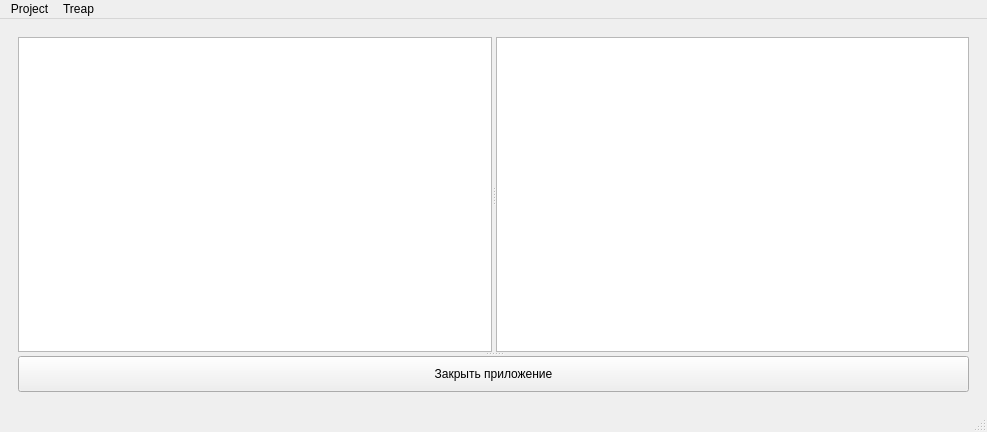
This is prashutinsky/cw/mainwindow.ui in kirja1980/spbetu_aads_2020_9384 as Qt 5 draws it before an edit. The edited form follows.
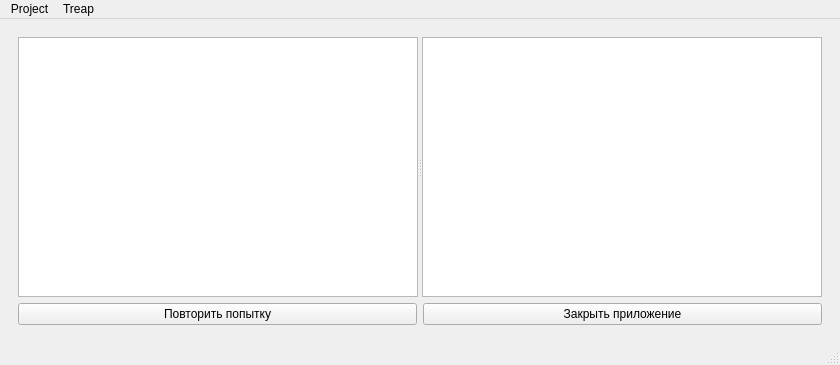
This is the edited form. The open tabs and pages were chosen to show the change.

Diff of the .ui file:
```diff
--- a/prashutinsky/cw/mainwindow.ui
+++ b/prashutinsky/cw/mainwindow.ui
@@ -6,8 +6,8 @@
    <rect>
     <x>0</x>
     <y>0</y>
-    <width>987</width>
-    <height>432</height>
+    <width>840</width>
+    <height>365</height>
    </rect>
   </property>
   <property name="windowTitle">
@@ -250,12 +250,8 @@
        </layout>
       </widget>
       <widget class="QWidget" name="results">
-       <layout class="QGridLayout" name="gridLayout_7">
-        <item row="0" column="0">
-         <widget class="QSplitter" name="splitter_22">
-          <property name="orientation">
-           <enum>Qt::Vertical</enum>
-          </property>
+       <layout class="QGridLayout" name="gridLayout_2">
+        <item row="0" column="0" colspan="2">
           <widget class="QSplitter" name="splitter_20">
            <property name="orientation">
             <enum>Qt::Horizontal</enum>
@@ -263,12 +259,20 @@
            <widget class="QTextBrowser" name="AllResults"/>
            <widget class="QTextBrowser" name="AllResults_2"/>
           </widget>
+        </item>
+        <item row="1" column="0">
+         <widget class="QPushButton" name="pushButton_3">
+          <property name="text">
+           <string>Повторить попытку</string>
+          </property>
+         </widget>
+        </item>
+        <item row="1" column="1">
           <widget class="QPushButton" name="pushButton_2">
            <property name="text">
             <string>Закрыть приложение</string>
            </property>
           </widget>
-         </widget>
         </item>
        </layout>
       </widget>
@@ -281,7 +285,7 @@
     <rect>
      <x>0</x>
      <y>0</y>
-     <width>987</width>
+     <width>840</width>
      <height>21</height>
     </rect>
    </property>
```
Left out of the diff: 42 changed lines with no effect on the pictures. Lines whose indentation alone changed are shown as unchanged.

━━━━

> **WHAT THIS TASK INVOLVES**: Count how many lines above include the word "item" and answer with that figure only.

> **EXERCISE OUTPUT**: 7